Laura Ritchie is Co-founder of The Carrack, a zero-commission gallery and performance venue in Durham, North Carolina. The Carrack provides professional space at no cost to artists and fosters connections between artists and audiences through interdisciplinary programming. Laura reached out to stakeholders in The Carrack community asking for letters of love. Here are the marvelous results.
A patron, artist, writer and poet shares:
Dear Carrack Gallery,
I’d like to thank you not so much for what you are, but for how you have transformed the imagination of the community I live in.
First, however, an appreciation for what you are—a no-commission gallery with an unceasing schedule of two-week shows; a no-fee performance space; a hybrid, unpretentious art platform that can be a community gallery showing first-time artists one week and one of the more significant contemporary art galleries in the Southeast showing mid-career artists the next.

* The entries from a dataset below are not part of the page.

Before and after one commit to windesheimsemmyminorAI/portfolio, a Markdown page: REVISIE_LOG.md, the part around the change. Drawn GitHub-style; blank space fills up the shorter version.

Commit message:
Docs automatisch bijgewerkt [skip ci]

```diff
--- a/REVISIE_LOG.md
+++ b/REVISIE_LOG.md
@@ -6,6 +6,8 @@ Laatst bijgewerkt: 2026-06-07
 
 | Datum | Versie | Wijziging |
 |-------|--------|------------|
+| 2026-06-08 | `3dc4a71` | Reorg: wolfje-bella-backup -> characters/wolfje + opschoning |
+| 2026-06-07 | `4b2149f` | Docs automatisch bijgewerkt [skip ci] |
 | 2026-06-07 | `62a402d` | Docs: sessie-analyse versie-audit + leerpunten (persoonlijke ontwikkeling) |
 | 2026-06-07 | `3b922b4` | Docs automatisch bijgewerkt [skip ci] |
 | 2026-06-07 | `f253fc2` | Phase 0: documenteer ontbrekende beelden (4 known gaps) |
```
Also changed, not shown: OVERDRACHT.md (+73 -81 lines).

But the thing I love most about you is that you seem not to know what risk is. Galleries just don’t dare to run themselves under your rules—rolling shows so quickly, giving away your space for nothing, turning the space over to the artists for the duration of their show, coaching and supporting people who’ve never shown work or curated exhibitions through the whole process with patience and professionalism. Describe the Carrack to anyone and they will likely snort and call it unsustainable and ridiculous. But it’s proven sustainable, and it’s grown and changed and thrived.
Because of its gradual, persistent growth, the Carrack has given people here a new way to think about getting something off the ground. Its free- and open-access model is a reality not just within its four walls, but in the minds of all creative people here. When you talk with other artists or performers or organizers, they say things like “We should do something like a Carrack model.” People are regularly starting small, agile, open-model organizations to address community needs and enable creative work to happen.

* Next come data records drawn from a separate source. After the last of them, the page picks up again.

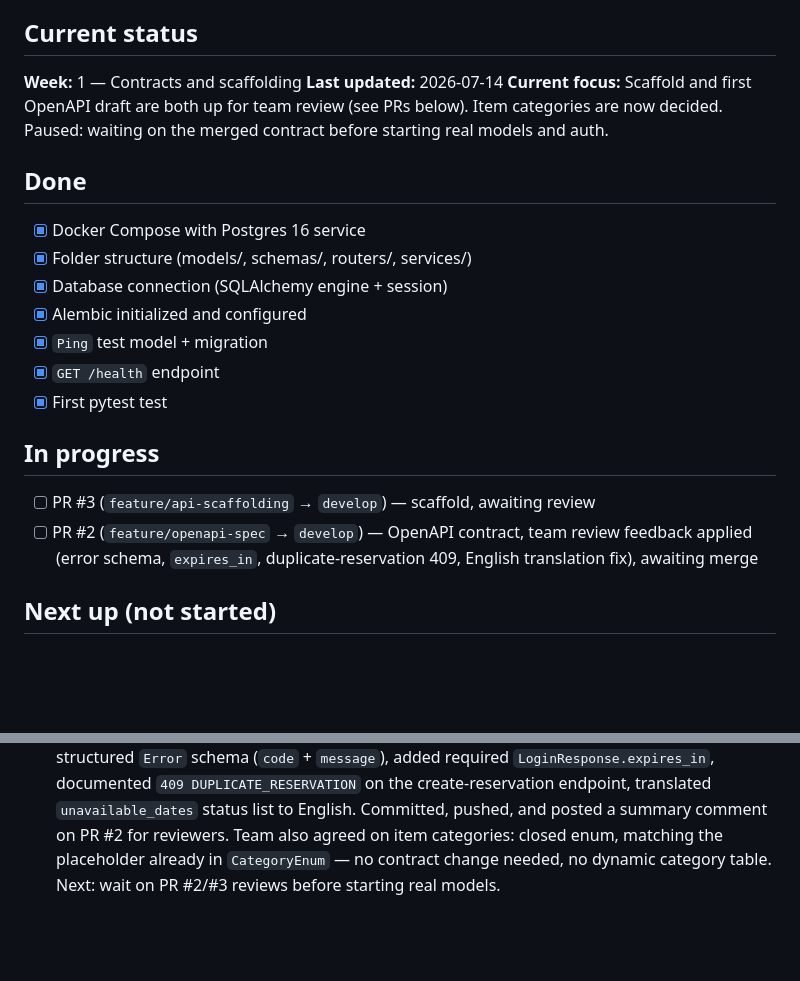
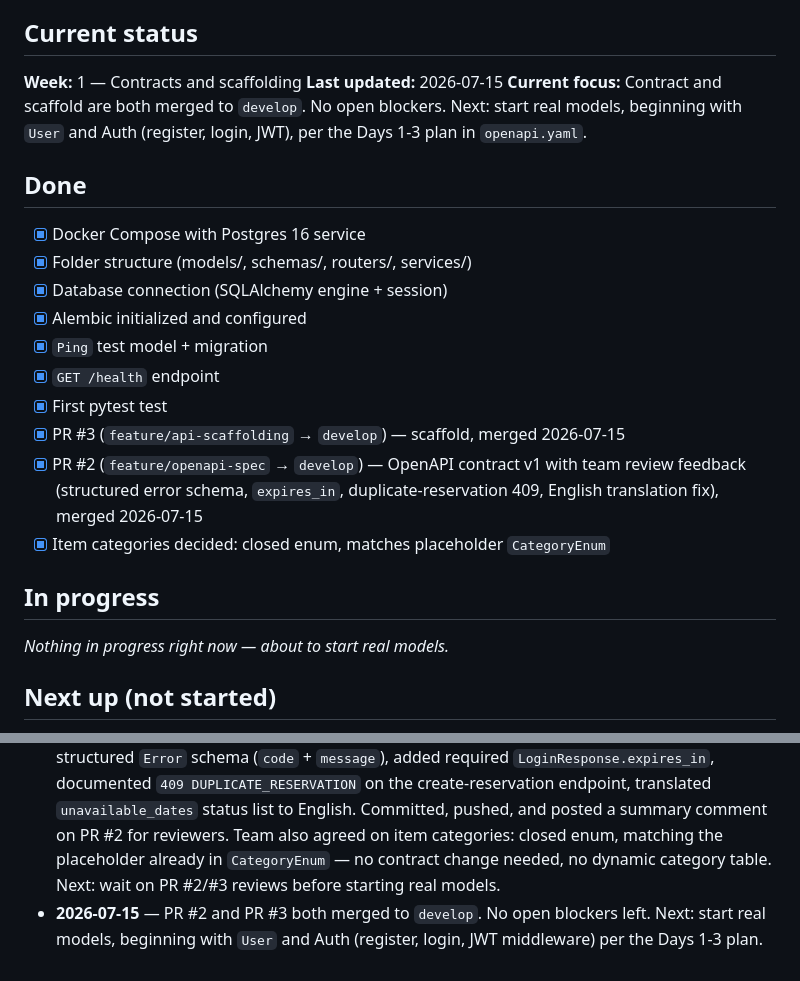
Before and after one commit to Wa39/rentatodo, a Markdown page: apps/api/ROADMAP.md, 2 parts joined by grey strips. Rendered like a GitHub page; blank space fills up the shorter version.

Commit message:
docs(api): mark contract and scaffold as merged, clear blockers
PR #2 and PR #3 merged to develop 2026-07-15. Moves both to Done,
clears In progress, and points Next up at real models starting with
User/Auth per the Days 1-3 plan.

```diff
--- a/apps/api/ROADMAP.md
+++ b/apps/api/ROADMAP.md
@@ -8,10 +8,10 @@
 ## Current status
 
 **Week:** 1 — Contracts and scaffolding
-**Last updated:** 2026-07-14
-**Current focus:** Scaffold and first OpenAPI draft are both up for team
-review (see PRs below). Item categories are now decided. Paused: waiting
-on the merged contract before starting real models and auth.
+**Last updated:** 2026-07-15
+**Current focus:** Contract and scaffold are both merged to `develop`.
+No open blockers. Next: start real models, beginning with `User` and
+Auth (register, login, JWT), per the Days 1-3 plan in `openapi.yaml`.
 
 ## Done
 
@@ -22,11 +22,13 @@ on the merged contract before starting real models and auth.
 - [x] `Ping` test model + migration
 - [x] `GET /health` endpoint
 - [x] First pytest test
+- [x] PR #3 (`feature/api-scaffolding` → `develop`) — scaffold, merged 2026-07-15
+- [x] PR #2 (`feature/openapi-spec` → `develop`) — OpenAPI contract v1 with team review feedback (structured error schema, `expires_in`, duplicate-reservation 409, English translation fix), merged 2026-07-15
+- [x] Item categories decided: closed enum, matches placeholder `CategoryEnum`
 
 ## In progress
 
-- [ ] PR #3 (`feature/api-scaffolding` → `develop`) — scaffold, awaiting review
-- [ ] PR #2 (`feature/openapi-spec` → `develop`) — OpenAPI contract, team review feedback applied (error schema, `expires_in`, duplicate-reservation 409, English translation fix), awaiting merge
+_Nothing in progress right now — about to start real models._
 
 ## Next up (not started)
 
@@ -73,3 +75,4 @@ _None open right now._
 - **2026-07-09** — Scaffolded FastAPI + Postgres + SQLAlchemy + Alembic: docker-compose `db` service, `app/` folder structure, `database.py`, Alembic init wired to `Base.metadata`, `Ping` test model + migration (applied and verified against real Postgres), `GET /health` endpoint, pytest coverage (happy path + DB-unreachable case) — all passing. Paused: team needs to align on the business/product side before starting real models. Next: real models (User, Item, Reservation, Transaction, CheckEvidence, Report).
 - **2026-07-14** — Confirmed stack and `owner_id` design with the team. Opened `feature/api-scaffolding` (PR #3) to get last session's scaffold reviewed, and `feature/openapi-spec` (PR #2) with the first OpenAPI contract draft for team review. Installed and authenticated the GitHub CLI (`gh`) on this machine. Next: wait on PR reviews and item-categories decision before starting real models.
 - **2026-07-14** — Applied 4 team review changes to `packages/contracts/openapi.yaml` on PR #2: structured `Error` schema (`code` + `message`), added required `LoginResponse.expires_in`, documented `409 DUPLICATE_RESERVATION` on the create-reservation endpoint, translated `unavailable_dates` status list to English. Committed, pushed, and posted a summary comment on PR #2 for reviewers. Team also agreed on item categories: closed enum, matching the placeholder already in `CategoryEnum` — no contract change needed, no dynamic category table. Next: wait on PR #2/#3 reviews before starting real models.
+- **2026-07-15** — PR #2 and PR #3 both merged to `develop`. No open blockers left. Next: start real models, beginning with `User` and Auth (register, login, JWT middleware) per the Days 1-3 plan.
```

Thanks so much for being that positive agitator, and for lighting the visions of so many creative people here.
An artist and supporter writes:

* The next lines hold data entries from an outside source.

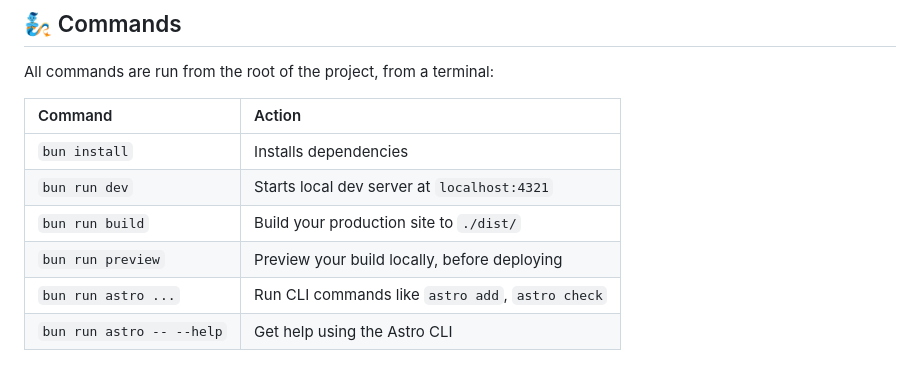
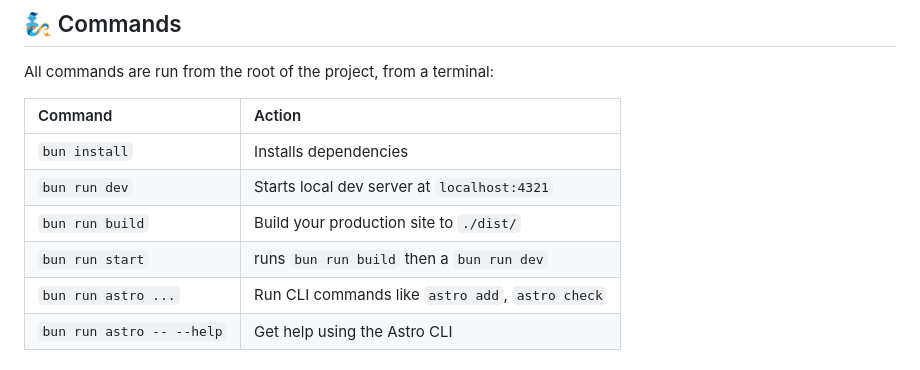
Before and after one commit to nima9/keyless-car, a Markdown page: README.md, the part around the change. GitHub-like rendering.

Commit message:
UPDATED README AGAIN

```diff
--- a/README.md
+++ b/README.md
@@ -75,7 +75,7 @@ All commands are run from the root of the project, from a terminal:
 | `bun install`             | Installs dependencies                            |
 | `bun run dev`             | Starts local dev server at `localhost:4321`      |
 | `bun run build`           | Build your production site to `./dist/`          |
-| `bun run preview`         | Preview your build locally, before deploying     |
+| `bun run start`           | runs `bun run build` then a `bun run dev`       |
 | `bun run astro ...`       | Run CLI commands like `astro add`, `astro check` |
 | `bun run astro -- --help` | Get help using the Astro CLI                     |
 
```
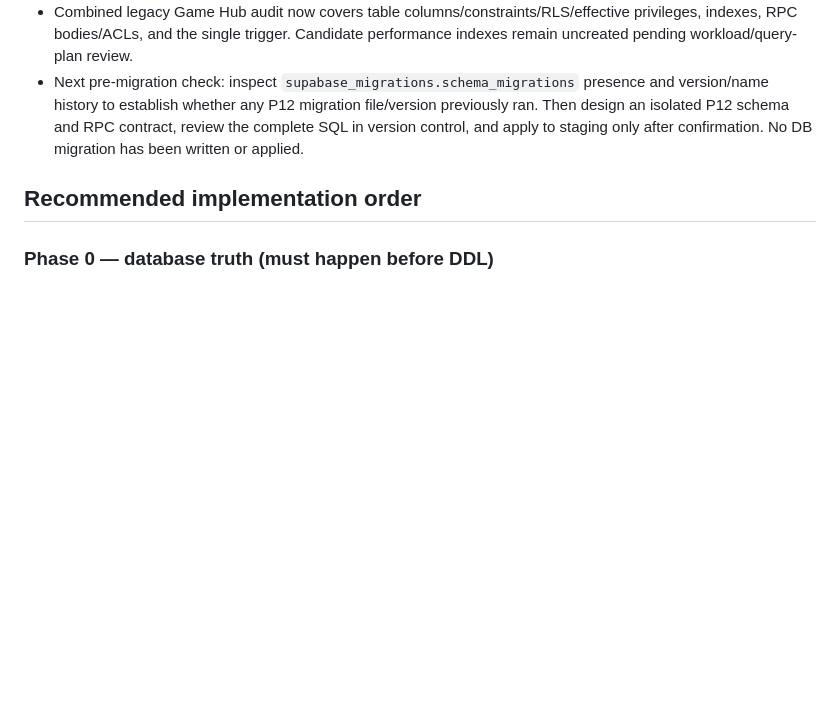
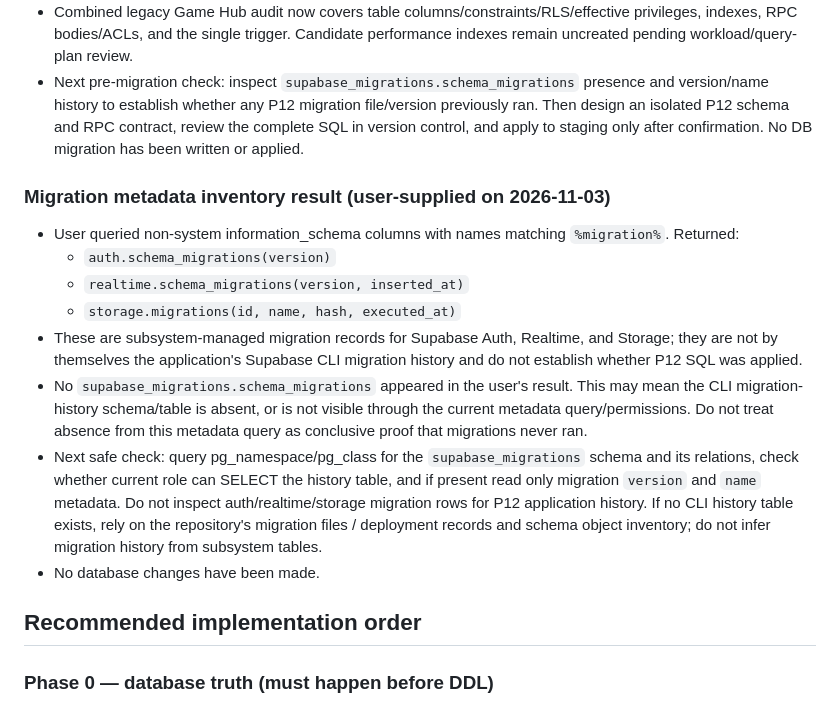
Before and after one commit to vxskofficial/vxskofficial.github.io, a Markdown page: VXSK_BACKEND_HANDOFF.md, the part around the change. Rendered like a GitHub page; blank space fills up the shorter version.

Commit message:
Record Supabase subsystem migration metadata inventory

```diff
--- a/VXSK_BACKEND_HANDOFF.md
+++ b/VXSK_BACKEND_HANDOFF.md
@@ -219,6 +219,16 @@ This audit now includes a **user-supplied read-only Supabase schema export** (20
 - Combined legacy Game Hub audit now covers table columns/constraints/RLS/effective privileges, indexes, RPC bodies/ACLs, and the single trigger. Candidate performance indexes remain uncreated pending workload/query-plan review.
 - Next pre-migration check: inspect `supabase_migrations.schema_migrations` presence and version/name history to establish whether any P12 migration file/version previously ran. Then design an isolated P12 schema and RPC contract, review the complete SQL in version control, and apply to staging only after confirmation. No DB migration has been written or applied.
 
+### Migration metadata inventory result (user-supplied on 2026-11-03)
+- User queried non-system information_schema columns with names matching `%migration%`. Returned:
+  - `auth.schema_migrations(version)`
+  - `realtime.schema_migrations(version, inserted_at)`
+  - `storage.migrations(id, name, hash, executed_at)`
+- These are subsystem-managed migration records for Supabase Auth, Realtime, and Storage; they are not by themselves the application's Supabase CLI migration history and do not establish whether P12 SQL was applied.
+- No `supabase_migrations.schema_migrations` appeared in the user's result. This may mean the CLI migration-history schema/table is absent, or is not visible through the current metadata query/permissions. Do not treat absence from this metadata query as conclusive proof that migrations never ran.
+- Next safe check: query pg_namespace/pg_class for the `supabase_migrations` schema and its relations, check whether current role can SELECT the history table, and if present read only migration `version` and `name` metadata. Do not inspect auth/realtime/storage migration rows for P12 application history. If no CLI history table exists, rely on the repository's migration files / deployment records and schema object inventory; do not infer migration history from subsystem tables.
+- No database changes have been made.
+
 ## Recommended implementation order
 ### Phase 0 — database truth (must happen before DDL)
 - Obtain a **schema-only** export from the staging Supabase project: tables/columns/constraints, views, functions/RPC signatures, triggers, RLS policies, grants, storage buckets/policies and enabled extensions. Do not export user records, passwords, auth tokens, payment data or secrets.
```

I was just going through some notebooks of mine when a reminder of our first “date” fell into my lap. It was the postcard from my solo exhibit, “Spectives”, at The Carrack back in 2012. It was magical. I remember feeling fully embraced and unconditionally accepted for what I brought to the gallery. I remember your generosity of spirit in giving me full access to the space to curate as I saw fit and your ongoing offers of help where I needed it. I still feel the warmth of your friends and mine who came together at the opening reception and the artist’s talk. You helped expand my connection to the larger arts community. All of this without asking anything in return. It was the beginning of a long and deep connection to you and community that thrives even today.
I know our relationship didn’t actually begin with Spectives. It started before that as soon as I discovered this quirky space on Parrish Street led by these two dreamers, John and Laura. They were talking about this zero commission gallery for artists that would give them free reign to present their work in a space over which the artists would have total control for the duration of their exhibits. I was skeptical (especially about the zero commission thing) but already in love with the idea. Since then I have been a part of every community show, every open call, every fundraiser, and even a couple of other events that I organized. It has been a wonderful love affair that I see going on far into the future.
Thank you for just being what you are. I am still feeling the same glow I felt on our first “date.” Thought you would like to know.
I love <3 the Carrack, because it puts community first.
I love <3 the Carrack because it empowers artists to do whatever they want to with the space, including posting up a politically charged performance piece in the bathroom.
Because the Carrack knows it’s important to be heard, to listen, to provide space for all voices to say what they need to say.
I love <3 that the Carrack is a zero 0% commission art-space. I love <3 that the art-loving community of Durham + the Triangle see how awesome the Carrack’s mission is, so they keep the doors open by volunteering time, money, heart, hugs…whatever they can…to reflect back the <3 love & heart that the Carrack provides us all.
Thanks for all the fun times!